 Further, there is a difference between not getting a ‘Good Draw’ and getting a ‘Bad Draw’. ‘Bad Draw’ implies that the person you drew was somehow worse than everyone else in the division. By contrast, ‘Good Draw’ means you happened to get someone who is exceptional in comparison with the rest of the people in the division.

What I see sometimes is people complaining of a ‘Bad Draw’ when in reality they simply didn’t get a ‘Good Draw’. 

We need to change that conversation away from focusing on ‘Bad Draws’. Instead, focus on how lucky so-and-so was to draw that AWESOME dancer, or how lucky those two great dancers were to draw each other. It’s not about how badly your draw sucked; it’s about how very right their draw went.
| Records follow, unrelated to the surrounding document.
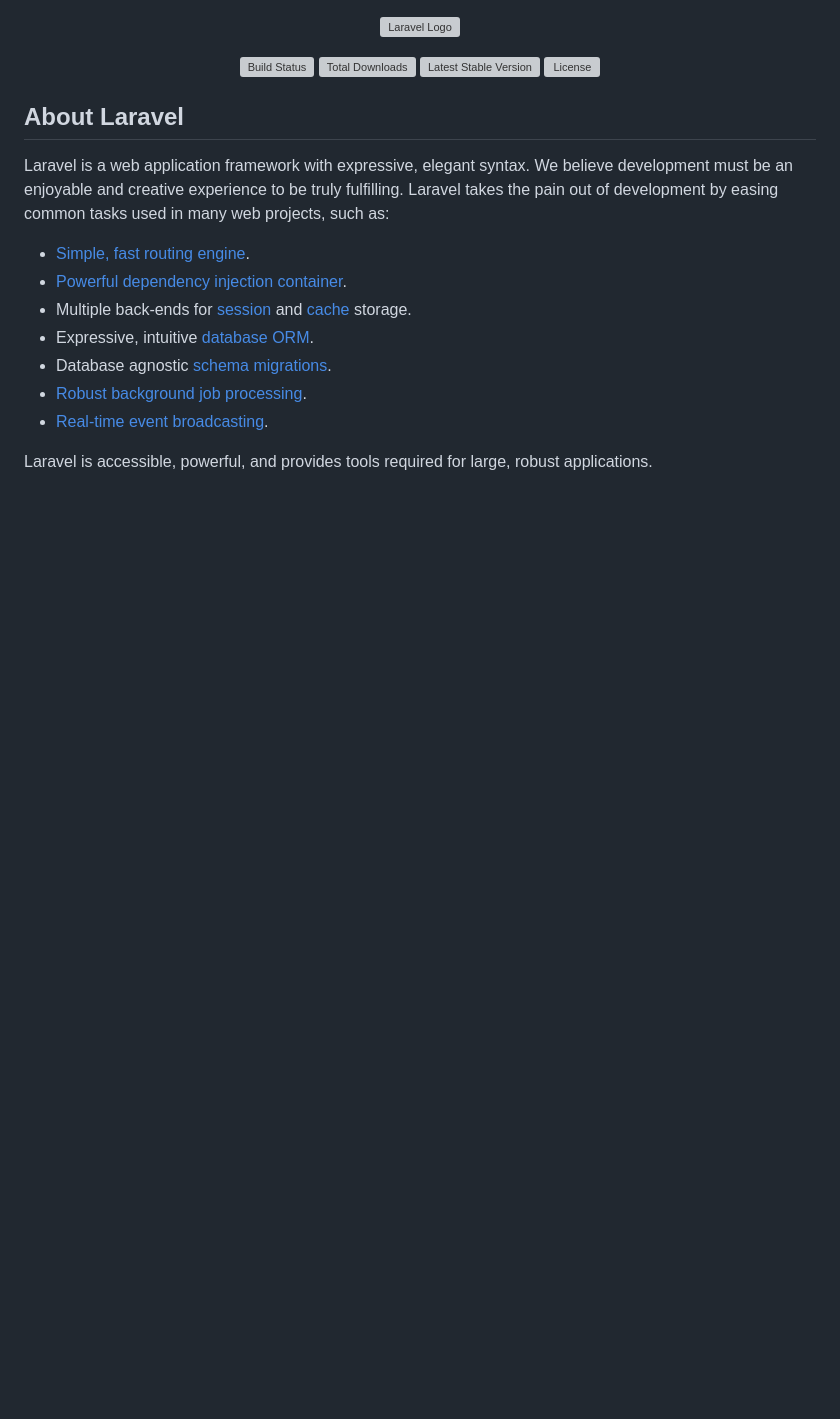
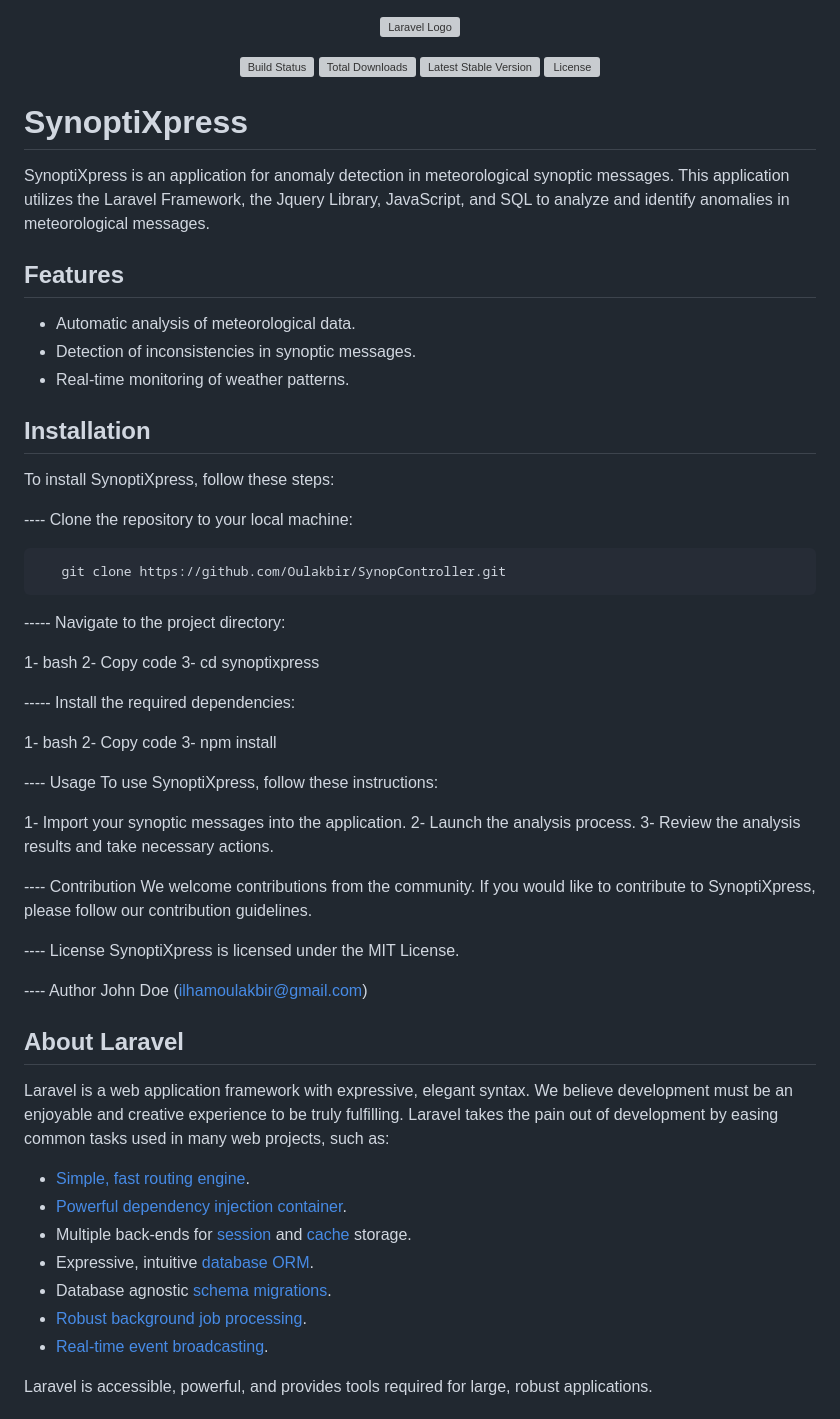
Before and after one commit to Oulakbir/SynopController, a Markdown page: README.md, the part around the change. GitHub-like rendering; blank space fills up the shorter version; grey boxes are pictures that could not be loaded.

Commit message:
Update README.md
An other commit

````diff
--- a/README.md
+++ b/README.md
@@ -6,6 +6,54 @@
 <a href="https://packagist.org/packages/laravel/framework"><img src="https://img.shields.io/packagist/v/laravel/framework" alt="Latest Stable Version"></a>
 <a href="https://packagist.org/packages/laravel/framework"><img src="https://img.shields.io/packagist/l/laravel/framework" alt="License"></a>
 </p>
+
+# SynoptiXpress
+
+SynoptiXpress is an application for anomaly detection in meteorological synoptic messages. This application utilizes the Laravel Framework, the Jquery Library, JavaScript, and SQL to analyze and identify anomalies in meteorological messages.
+
+## Features
+
+- Automatic analysis of meteorological data.
+- Detection of inconsistencies in synoptic messages.
+- Real-time monitoring of weather patterns.
+
+## Installation
+
+To install SynoptiXpress, follow these steps:
+
+---- Clone the repository to your local machine:
+
+```bash
+   git clone https://github.com/Oulakbir/SynopController.git
+```
+
+----- Navigate to the project directory:
+
+1- bash
+2- Copy code
+3- cd synoptixpress
+
+----- Install the required dependencies:
+
+1- bash
+2- Copy code
+3- npm install
+
+---- Usage
+To use SynoptiXpress, follow these instructions:
+
+1- Import your synoptic messages into the application.
+2- Launch the analysis process.
+3- Review the analysis results and take necessary actions.
+
+---- Contribution
+We welcome contributions from the community. If you would like to contribute to SynoptiXpress, please follow our contribution guidelines.
+
+---- License
+SynoptiXpress is licensed under the MIT License.
+
+---- Author
+John Doe (ilhamoulakbir@gmail.com)
 
 ## About Laravel
 
````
The Conflation between an ‘Average Draw’ and ‘Bad Draw’

 At a JnJ competition, you will usually be drawing someone in finals who is at least dancing ‘averagely’ for that division at that event. Which means your ‘bad draw’ is actually an ‘average draw’. Otherwise they wouldn’t be in finals.

Instead of putting someone down as the cause of your undesired result, you should focus on what went so right for the people who won. Yes, it wasn’t you. Yes, it was lucky. But, by focusing on the winners, you can say “Yeah, they kinda deserved it.”
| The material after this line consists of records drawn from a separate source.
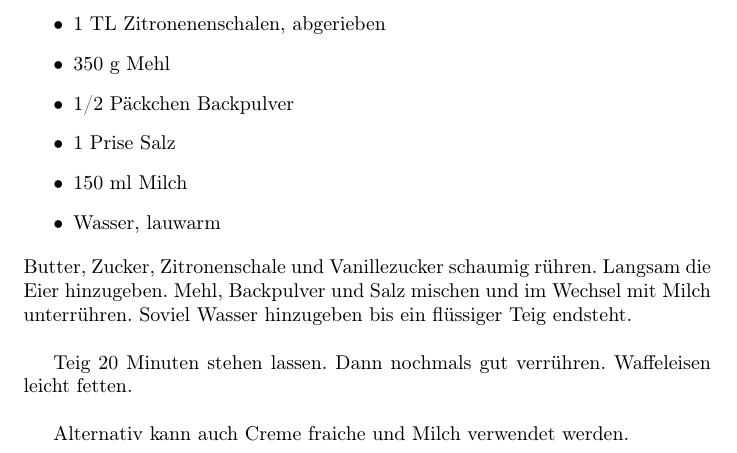
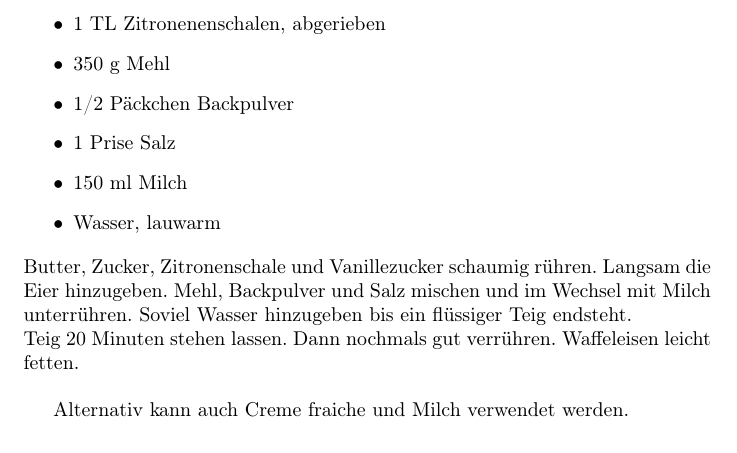
Before and after one commit to cap1/Rezepte, a LaTeX document (document.tex): part of page 6 of 6, cut so that both start at the same text. Compiled offline with pdfLaTeX.

Commit message:
Typo und Format

```diff
--- a/document.tex
+++ b/document.tex
@@ -181,13 +181,11 @@
 		\item Wasser, lauwarm
 	\end{itemize}
 % subsection zutaten (end)
-Butter, Zucker, Zitronenschale und Vanillezucker schaumig rühren.
-Langsam die Eier hinzugeben. Mehl, Backpulver und Salz mischen und im Wechsel mit Milch
-unterrühren. Soviel Wasser hinzugeben bis ein flüssiger Teig endsteht.\\
+	Butter, Zucker, Zitronenschale und Vanillezucker schaumig rühren.
+	Langsam die Eier hinzugeben. Mehl, Backpulver und Salz mischen und im Wechsel mit Milch
+	unterrühren. Soviel Wasser hinzugeben bis ein flüssiger Teig endsteht.\\
+	Teig 20 Minuten stehen lassen. Dann nochmals gut verrühren. Waffeleisen leicht fetten.\\
 
-Teig 20 Minuten stehen lassen. Dann nochmals gut verrühren. Waffeleisen leicht fetten.\\
-
-Alternativ kann auch Creme fraiche und Milch verwendet werden.
+	Alternativ kann auch Creme fraiche und Milch verwendet werden.
 % section bruesseler_waffeln (end)
-
 \end{document}
```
This is kinder to both you and your partner. Instead of tearing someone down, it gives you the great feeling of building someone else up and recognizing their accomplishments. It also serves the added bonus of making you feel less like you were ‘cheated’ out of a win.

We all hope for great draws, but let’s not conflate ‘average draw’ with ‘bad draw’.

Obviously, this article does not refer to an inappropriate partner who makes you scared or with whom you have a bad personal history. This is NOT the sense of ‘bad draw’ that I’m talking about.

As a matter of fact, let’s get away from the idea of ‘bad draw’ entirely. Instead, let’s look at ‘bad draws’ as a lack of compatibility between the partners. For example:

  • Connection styles didn’t mesh
  • Musical styles didn’t mesh
  • The general leveling between leads and follows in the division is off

Let’s take away the idea of blaming a partner in competition, and redistribute any blame towards either a failure in the system or a compliment of another couple’s luck and skill.

Trust me, it’s healthier for everyone. Blaming people just never gets anyone anywhere.